(Entries provided begins)
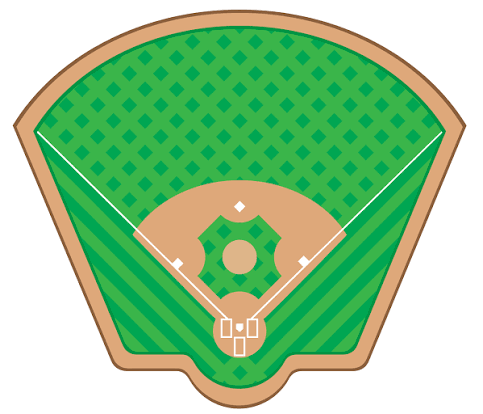
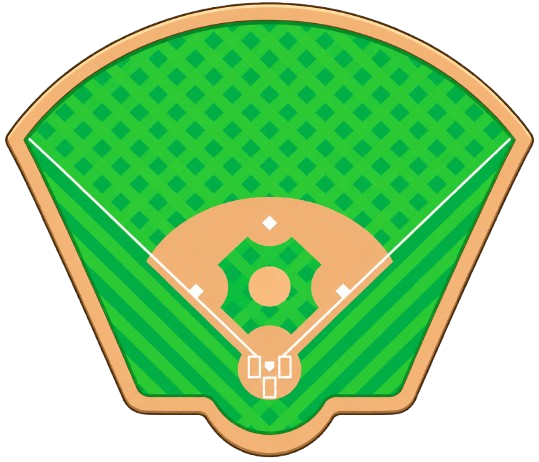
Update game background

diff --git a/dicebaseball/src/index.css b/dicebaseball/src/index.css
@@ -56,16 +56,18 @@ body {
 }
 
 #root {
-  width: 1126px;
-  max-width: 100%;
-  margin: 0 auto;
-  text-align: center;
-  border-inline: 1px solid var(--border);
-  background-color: white;
-  min-height: 100svh;
-  display: flex;
-  flex-direction: column;
-  box-sizing: border-box;
+    width: 1126px;
+    max-width: 100%;
+    margin: 0 auto;
+    text-align: center;
+    border-inline: 1px solid var(--border);
+    background-image: url('./assets/pozadina.jpg');
+    background-size: cover;
+    background-position: center;
+    min-height: 100svh;
+    display: flex;
+    flex-direction: column;
+    box-sizing: border-box;
 }
 
 h1,
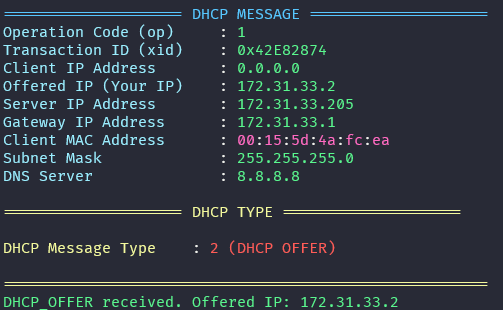
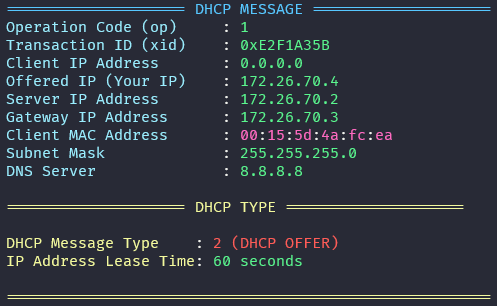
Lease Time Printed
Now the lease time of the IP address is being printed with the rest of the message

Changed region(s): [[0.0, 0.0, 0.996, 0.5882], [0.0, 0.7647, 0.9658, 1.0], [0.0, 0.6471, 0.9356, 0.7059]]

diff --git a/src/server.c b/src/server.c
@@ -81,8 +81,14 @@ void send_dhcp_offer(int socket_fd, struct sockaddr_in *client_addr, dhcp_messag
         offer_message.options[10] = 4;
         inet_pton(AF_INET, global_dns_ip, &offer_message.options[11]);
 
+        // Add lease time (option 51)
+        offer_message.options[15] = 51;
+        offer_message.options[16] = 4;
+        uint32_t lease_time = htonl(LEASE_TIME);
+        memcpy(&offer_message.options[17], &lease_time, 4);
+
         // End of options
-        offer_message.options[15] = 255;
+        offer_message.options[21] = 255;
     }
 
     // Send DHCP_OFFER or DHCP_NAK message

diff --git a/src/data/message.c b/src/data/message.c
@@ -208,7 +208,7 @@ void print_dhcp_message(const dhcp_message_t *msg, bool is_client){
             break;
 
         case 51: // Lease Time
-            printf(YELLOW "IP Address Lease Time" RESET ": " GREEN "%d\n" RESET, ntohl(*(uint32_t *)&options[i]));
+            printf(YELLOW "IP Address Lease Time" RESET ": " GREEN "%d seconds\n" RESET, ntohl(*(uint32_t *)&options[i]));
             break;
 
         case 53: // DHCP Message Type

diff --git a/src/client.c b/src/client.c
@@ -78,9 +78,6 @@ void send_dhcp_request(int sockfd, struct sockaddr_in *server_addr, dhcp_message
 
 
 void handle_dhcp_offer(int sockfd, struct sockaddr_in *server_addr, dhcp_message_t *msg) {
-    // Set the message type to DHCP_REQUEST
-    set_dhcp_message_type(msg, DHCP_REQUEST);
-
     send_dhcp_request(sockfd, server_addr, msg);   
 }
 

diff --git a/README.md b/README.md
@@ -78,7 +78,7 @@ They work as expected, where the server assigns IP addresses to clients that req
 
 - [x] **Client Implementation**: We manage to implement a client in C language. 
 - [x] **Requesting IP Address**: The client sends a DHCP Discover message to the server to request an IP address.
-- [x] **Receiving IP Address**: The client receives an IP address and network parameters from the server in a DHCP Offer message. Furthermore, the client prints the received IP address and network parameters in the console. The elements printed are: the client IP address, the offered IP address, the server IP address, the subnet mask, the default gateway, the DNS server and the client MAC address.
+- [x] **Receiving IP Address**: The client receives an IP address and network parameters from the server in a DHCP Offer message. Furthermore, the client prints the received IP address and network parameters in the console. The elements printed are: the client IP address, the offered IP address, the server IP address, the subnet mask, the default gateway, the DNS server, the client MAC address and the lease time in seconds.
 ![Message Printing for Client](./public/client_print.png)
 - [x] **IP Address Lease Management**: The client manages the lease of the assigned IP address by renewing the lease with the server when the lease time is about to expire.
 - [x] **IP Address Release**: The client releases the assigned IP address when it is no longer needed by sending a DHCP Release message to the server. The Release message is sent when the execution of the client is finished. 
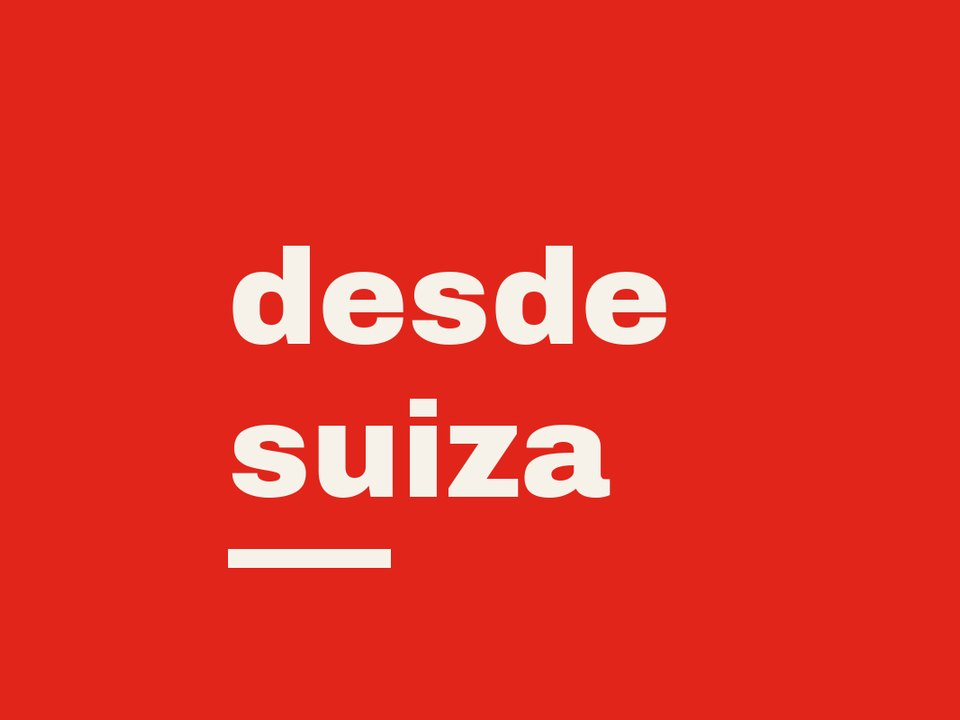
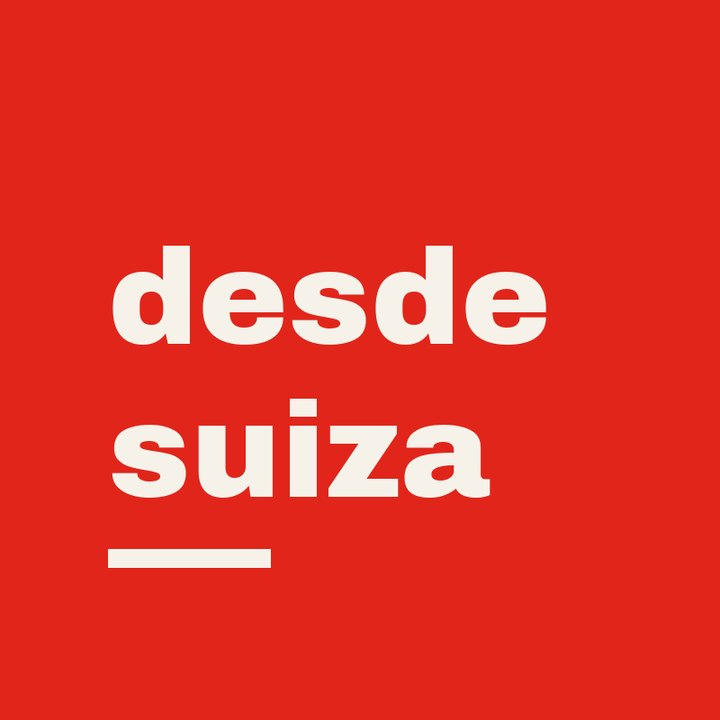
Square project covers and portrait
Claude-Session: https://claude.ai/code/session_01YAgtacwRQVfNvpHSNF1bKh

diff --git a/index.html b/index.html
@@ -83,7 +83,7 @@ nav a[aria-current="page"]{color:var(--red-text)}
 .head-row p{color:var(--muted)}
 .grid{display:grid; grid-template-columns:repeat(auto-fit, minmax(260px, 1fr)); gap:22px}
 .card{background:var(--surface); border:1.5px solid var(--line); border-radius:14px; overflow:hidden; display:flex; flex-direction:column}
-.cover{display:block; width:100%; max-width:100%; aspect-ratio:4/3; object-fit:cover; background:#F7F5F0; border-bottom:1.5px solid var(--line)}
+.cover{display:block; width:100%; max-width:100%; aspect-ratio:1/1; object-fit:cover; background:#F7F5F0; border-bottom:1.5px solid var(--line)}
 .cover-text{aspect-ratio:2/1; max-width:100%; display:flex; align-items:center; justify-content:center; gap:14px; background:#1C1917; color:#F4EFE6; font-family:var(--display); font-size:34px; font-weight:600; letter-spacing:-0.02em}
 .cover-text .cross{width:34px; height:34px; border-radius:4px; background:#C8102E; position:relative; flex:none}
 .cover-text .cross::before,.cover-text .cross::after{content:""; position:absolute; background:#FFFFFF; left:50%; top:50%; transform:translate(-50%,-50%)}
@@ -109,8 +109,8 @@ footer .wrap{display:flex; flex-wrap:wrap; justify-content:space-between; gap:10
 
 /* about */
 .about-hero .wrap{display:flex; flex-wrap:wrap; align-items:center; gap:36px 56px; padding-block:80px}
-.portrait{flex:0 1 380px; max-width:100%; margin:0; position:relative}
-.portrait img{display:block; width:100%; max-width:100%; aspect-ratio:4/3; object-fit:cover; object-position:50% 28%; border-radius:16px; background:var(--cover)}
+.portrait{flex:0 1 340px; max-width:100%; margin:0; position:relative}
+.portrait img{display:block; width:100%; max-width:100%; aspect-ratio:1/1; object-fit:cover; object-position:50% 50%; border-radius:16px; background:var(--cover)}
 .portrait::after{content:""; position:absolute; left:-10px; bottom:-10px; width:64px; height:64px; border-radius:50%; background:
   repeating-linear-gradient(45deg, transparent 0 8px, color-mix(in srgb, var(--check) 85%, transparent) 8px 11px),
   repeating-linear-gradient(-45deg, transparent 0 8px, color-mix(in srgb, var(--check) 85%, transparent) 8px 11px), var(--red); border:4px solid var(--bg)}
@@ -187,7 +187,7 @@ footer .wrap{display:flex; flex-wrap:wrap; justify-content:space-between; gap:10
       </div>
       <div class="grid">
         <article class="card">
-          <img class="cover" src="hdp-cover.jpg" alt="Historias de Pasta logo: Dani holding a euro coin" width="960" height="720" loading="lazy">
+          <img class="cover" src="hdp-cover.jpg" alt="Historias de Pasta logo: Dani holding a euro coin" width="720" height="720" loading="lazy">
           <div class="in">
             <span class="tag" data-i18n="live">Live</span>
             <h3>Historias de Pasta</h3>
@@ -202,7 +202,7 @@ footer .wrap{display:flex; flex-wrap:wrap; justify-content:space-between; gap:10
           </div>
         </article>
         <article class="card">
-          <img class="cover" src="ms-cover.jpg" alt="Money Stories: Leo holding a Swiss franc coin" width="960" height="720" loading="lazy">
+          <img class="cover" src="ms-cover.jpg" alt="Money Stories: Leo holding a Swiss franc coin" width="720" height="720" loading="lazy">
           <div class="in">
             <span class="tag soon" data-i18n="soon">Coming soon</span>
             <h3>Money Stories</h3>
@@ -211,7 +211,7 @@ footer .wrap{display:flex; flex-wrap:wrap; justify-content:space-between; gap:10
           </div>
         </article>
         <article class="card">
-          <img class="cover" src="ds-cover.jpg" alt="Desde Suiza logo" width="960" height="720" loading="lazy">
+          <img class="cover" src="ds-cover.jpg" alt="Desde Suiza logo" width="720" height="720" loading="lazy">
           <div class="in">
             <span class="tag soon" data-i18n="soon">Coming soon</span>
             <h3>Desde Suiza</h3>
(Entries provided ends)
[Your objective] Reproduce only the lines from the beginning of the data through the line that contains "offer_message.options[15] = 255;", both included, and please drop the pictures.

[Solution for this problem]
Update game background

diff --git a/dicebaseball/src/index.css b/dicebaseball/src/index.css
@@ -56,16 +56,18 @@ body {
 }
 
 #root {
-  width: 1126px;
-  max-width: 100%;
-  margin: 0 auto;
-  text-align: center;
-  border-inline: 1px solid var(--border);
-  background-color: white;
-  min-height: 100svh;
-  display: flex;
-  flex-direction: column;
-  box-sizing: border-box;
+    width: 1126px;
+    max-width: 100%;
+    margin: 0 auto;
+    text-align: center;
+    border-inline: 1px solid var(--border);
+    background-image: url('./assets/pozadina.jpg');
+    background-size: cover;
+    background-position: center;
+    min-height: 100svh;
+    display: flex;
+    flex-direction: column;
+    box-sizing: border-box;
 }
 
 h1,
Lease Time Printed
Now the lease time of the IP address is being printed with the rest of the message

Changed region(s): [[0.0, 0.0, 0.996, 0.5882], [0.0, 0.7647, 0.9658, 1.0], [0.0, 0.6471, 0.9356, 0.7059]]

diff --git a/src/server.c b/src/server.c
@@ -81,8 +81,14 @@ void send_dhcp_offer(int socket_fd, struct sockaddr_in *client_addr, dhcp_messag
         offer_message.options[10] = 4;
         inet_pton(AF_INET, global_dns_ip, &offer_message.options[11]);
 
+        // Add lease time (option 51)
+        offer_message.options[15] = 51;
+        offer_message.options[16] = 4;
+        uint32_t lease_time = htonl(LEASE_TIME);
+        memcpy(&offer_message.options[17], &lease_time, 4);
+
         // End of options
-        offer_message.options[15] = 255;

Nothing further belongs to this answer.